Work order —
Within these entries, which lines include the string "GitHub"? Copy each one.

━━ Source data ━━

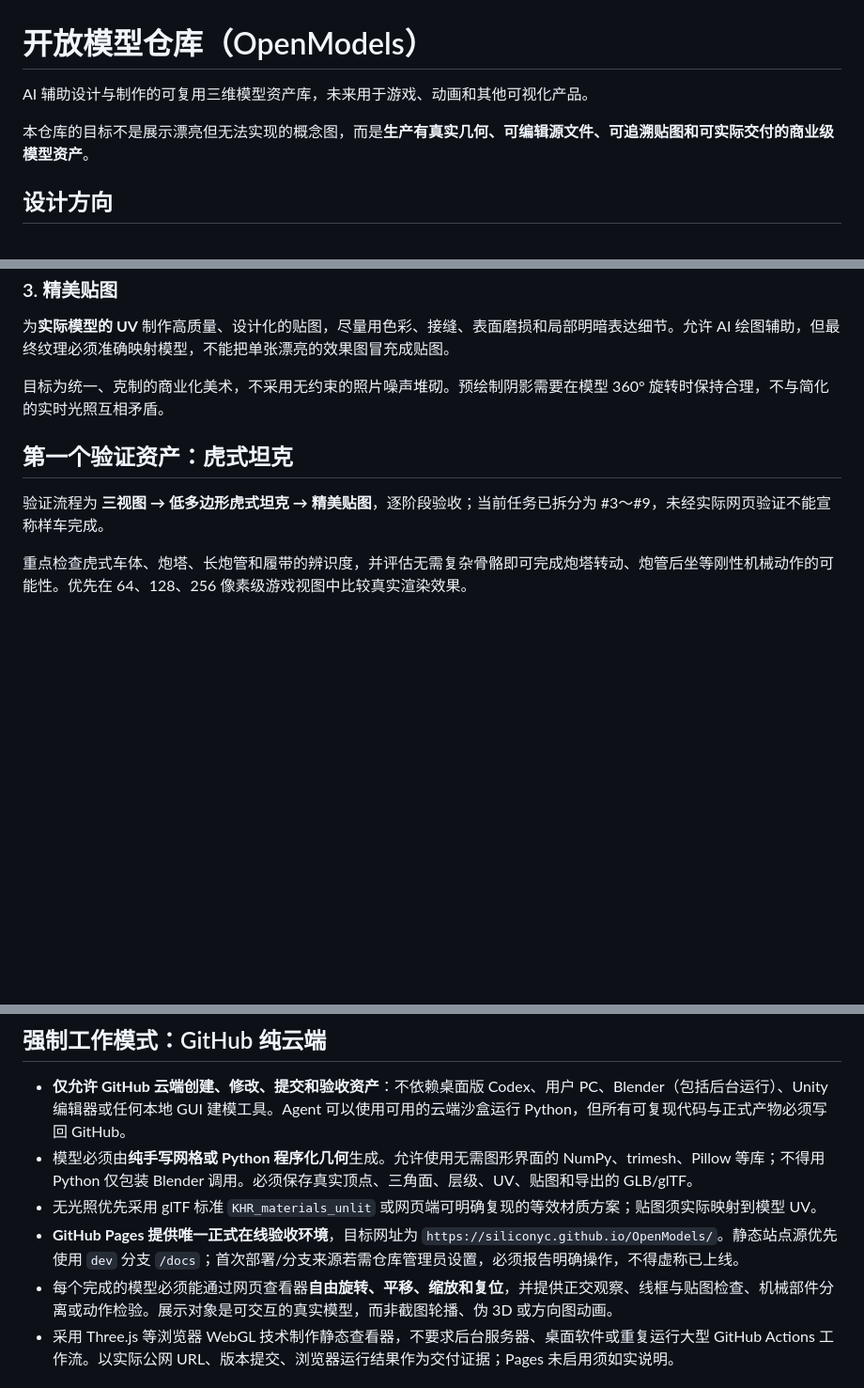
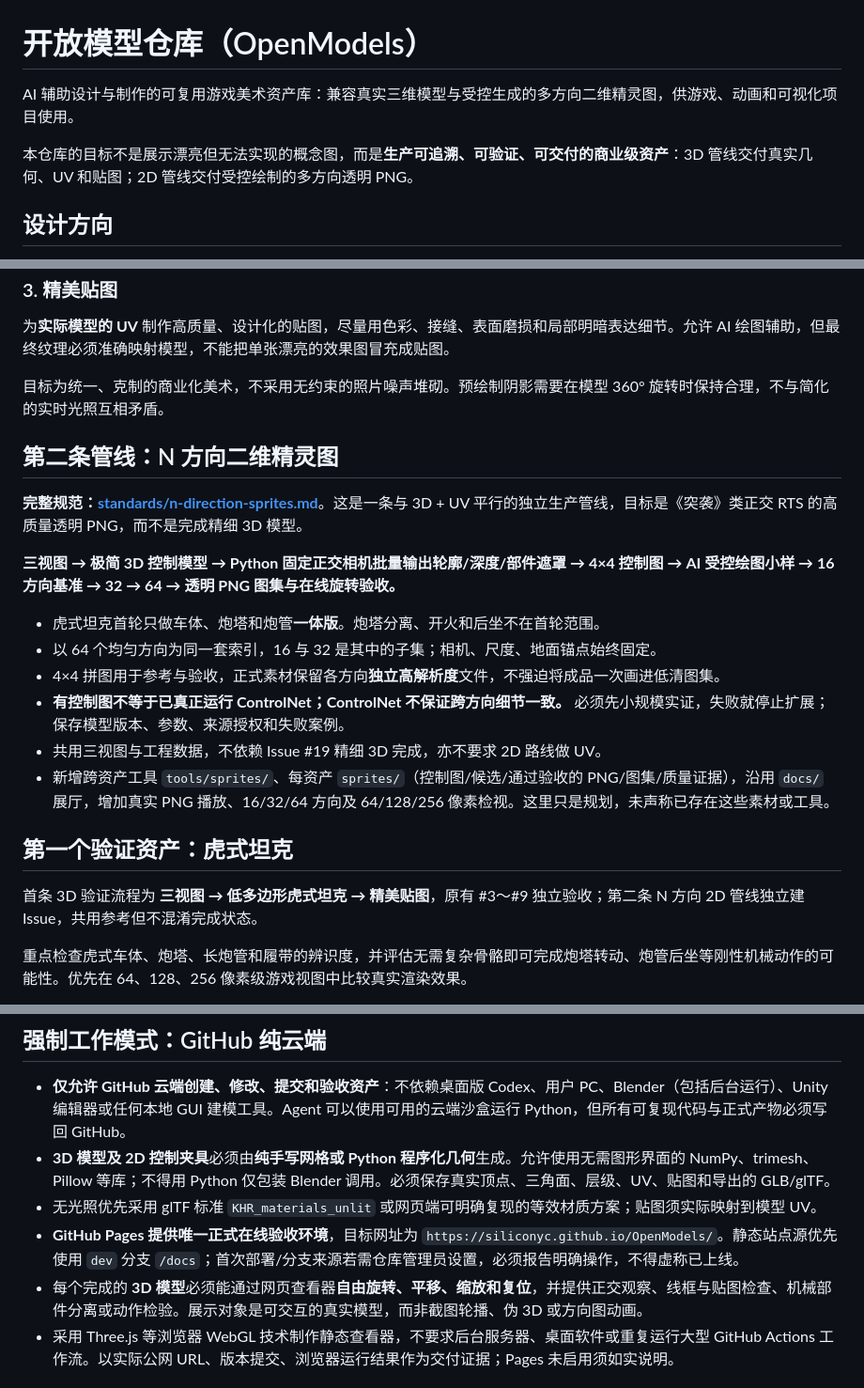
Before and after one commit to SiliconYC/OpenModels, a Markdown page: README.md, 3 parts joined by grey strips. Shown at 94% size. Rendered like a GitHub page; blank space fills up the shorter version.

Commit message:
docs: add N-direction sprite pipeline alongside 3D workflow

```diff
--- a/README.md
+++ b/README.md
@@ -1,8 +1,8 @@
 # 开放模型仓库（OpenModels）
 
-AI 辅助设计与制作的可复用三维模型资产库，未来用于游戏、动画和其他可视化产品。
+AI 辅助设计与制作的可复用游戏美术资产库：兼容真实三维模型与受控生成的多方向二维精灵图，供游戏、动画和可视化项目使用。
 
-本仓库的目标不是展示漂亮但无法实现的概念图，而是**生产有真实几何、可编辑源文件、可追溯贴图和可实际交付的商业级模型资产**。
+本仓库的目标不是展示漂亮但无法实现的概念图，而是**生产可追溯、可验证、可交付的商业级资产**：3D 管线交付真实几何、UV 和贴图；2D 管线交付受控绘制的多方向透明 PNG。
 
 ## 设计方向
 
@@ -35,9 +35,22 @@ AI 辅助设计与制作的可复用三维模型资产库，未来用于游戏
 
 目标为统一、克制的商业化美术，不采用无约束的照片噪声堆砌。预绘制阴影需要在模型 360° 旋转时保持合理，不与简化的实时光照互相矛盾。
 
+## 第二条管线：N 方向二维精灵图
+
+**完整规范：[standards/n-direction-sprites.md](standards/n-direction-sprites.md)**。这是一条与 3D + UV 平行的独立生产管线，目标是《突袭》类正交 RTS 的高质量透明 PNG，而不是完成精细 3D 模型。
+
+**三视图 → 极简 3D 控制模型 → Python 固定正交相机批量输出轮廓/深度/部件遮罩 → 4×4 控制图 → AI 受控绘图小样 → 16 方向基准 → 32 → 64 → 透明 PNG 图集与在线旋转验收。**
+
+- 虎式坦克首轮只做车体、炮塔和炮管**一体版**。炮塔分离、开火和后坐不在首轮范围。
+- 以 64 个均匀方向为同一套索引，16 与 32 是其中的子集；相机、尺度、地面锚点始终固定。
+- 4×4 拼图用于参考与验收，正式素材保留各方向**独立高解析度**文件，不强迫将成品一次画进低清图集。
+- **有控制图不等于已真正运行 ControlNet；ControlNet 不保证跨方向细节一致。** 必须先小规模实证，失败就停止扩展；保存模型版本、参数、来源授权和失败案例。
+- 共用三视图与工程数据，不依赖 Issue #19 精细 3D 完成，亦不要求 2D 路线做 UV。
+- 新增跨资产工具 `tools/sprites/`、每资产 `sprites/`（控制图/候选/通过验收的 PNG/图集/质量证据），沿用 `docs/` 展厅，增加真实 PNG 播放、16/32/64 方向及 64/128/256 像素检视。这里只是规划，未声称已存在这些素材或工具。
+
 ## 第一个验证资产：虎式坦克
 
-验证流程为 **三视图 → 低多边形虎式坦克 → 精美贴图**，逐阶段验收；当前任务已拆分为 #3～#9，未经实际网页验证不能宣称样车完成。
+首条 3D 验证流程为 **三视图 → 低多边形虎式坦克 → 精美贴图**，原有 #3～#9 独立验收；第二条 N 方向 2D 管线独立建 Issue，共用参考但不混淆完成状态。
 
 重点检查虎式车体、炮塔、长炮管和履带的辨识度，并评估无需复杂骨骼即可完成炮塔转动、炮管后坐等刚性机械动作的可能性。优先在 64、128、256 像素级游戏视图中比较真实渲染效果。
 
@@ -99,10 +114,10 @@ OpenModels/
 ## 强制工作模式：GitHub 纯云端
 
 - **仅允许 GitHub 云端创建、修改、提交和验收资产**：不依赖桌面版 Codex、用户 PC、Blender（包括后台运行）、Unity 编辑器或任何本地 GUI 建模工具。Agent 可以使用可用的云端沙盒运行 Python，但所有可复现代码与正式产物必须写回 GitHub。
-- 模型必须由**纯手写网格或 Python 程序化几何**生成。允许使用无需图形界面的 NumPy、trimesh、Pillow 等库；不得用 Python 仅包装 Blender 调用。必须保存真实顶点、三角面、层级、UV、贴图和导出的 GLB/glTF。
+- **3D 模型及 2D 控制夹具**必须由**纯手写网格或 Python 程序化几何**生成。允许使用无需图形界面的 NumPy、trimesh、Pillow 等库；不得用 Python 仅包装 Blender 调用。必须保存真实顶点、三角面、层级、UV、贴图和导出的 GLB/glTF。
 - 无光照优先采用 glTF 标准 `KHR_materials_unlit` 或网页端可明确复现的等效材质方案；贴图须实际映射到模型 UV。
 - **GitHub Pages 提供唯一正式在线验收环境**，目标网址为 `https://siliconyc.github.io/OpenModels/`。静态站点源优先使用 `dev` 分支 `/docs`；首次部署/分支来源若需仓库管理员设置，必须报告明确操作，不得虚称已上线。
-- 每个完成的模型必须能通过网页查看器**自由旋转、平移、缩放和复位**，并提供正交观察、线框与贴图检查、机械部件分离或动作检验。展示对象是可交互的真实模型，而非截图轮播、伪 3D 或方向图动画。
+- 每个完成的 **3D 模型**必须能通过网页查看器**自由旋转、平移、缩放和复位**，并提供正交观察、线框与贴图检查、机械部件分离或动作检验。展示对象是可交互的真实模型，而非截图轮播、伪 3D 或方向图动画。
 - 采用 Three.js 等浏览器 WebGL 技术制作静态查看器，不要求后台服务器、桌面软件或重复运行大型 GitHub Actions 工作流。以实际公网 URL、版本提交、浏览器运行结果作为交付证据；Pages 未启用须如实说明。
 
 ## 开发与授权
```
Also changed, not shown: other parts of README.md (+3 -1 lines).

━━━

Output —
Before and after one commit to SiliconYC/OpenModels, a Markdown page: README.md, 3 parts joined by grey strips. Shown at 94% size. Rendered like a GitHub page; blank space fills up the shorter version.
 ## 强制工作模式：GitHub 纯云端
 - **仅允许 GitHub 云端创建、修改、提交和验收资产**：不依赖桌面版 Codex、用户 PC、Blender（包括后台运行）、Unity 编辑器或任何本地 GUI 建模工具。Agent 可以使用可用的云端沙盒运行 Python，但所有可复现代码与正式产物必须写回 GitHub。
 - **GitHub Pages 提供唯一正式在线验收环境**，目标网址为 `https://siliconyc.github.io/OpenModels/`。静态站点源优先使用 `dev` 分支 `/docs`；首次部署/分支来源若需仓库管理员设置，必须报告明确操作，不得虚称已上线。
 - 采用 Three.js 等浏览器 WebGL 技术制作静态查看器，不要求后台服务器、桌面软件或重复运行大型 GitHub Actions 工作流。以实际公网 URL、版本提交、浏览器运行结果作为交付证据；Pages 未启用须如实说明。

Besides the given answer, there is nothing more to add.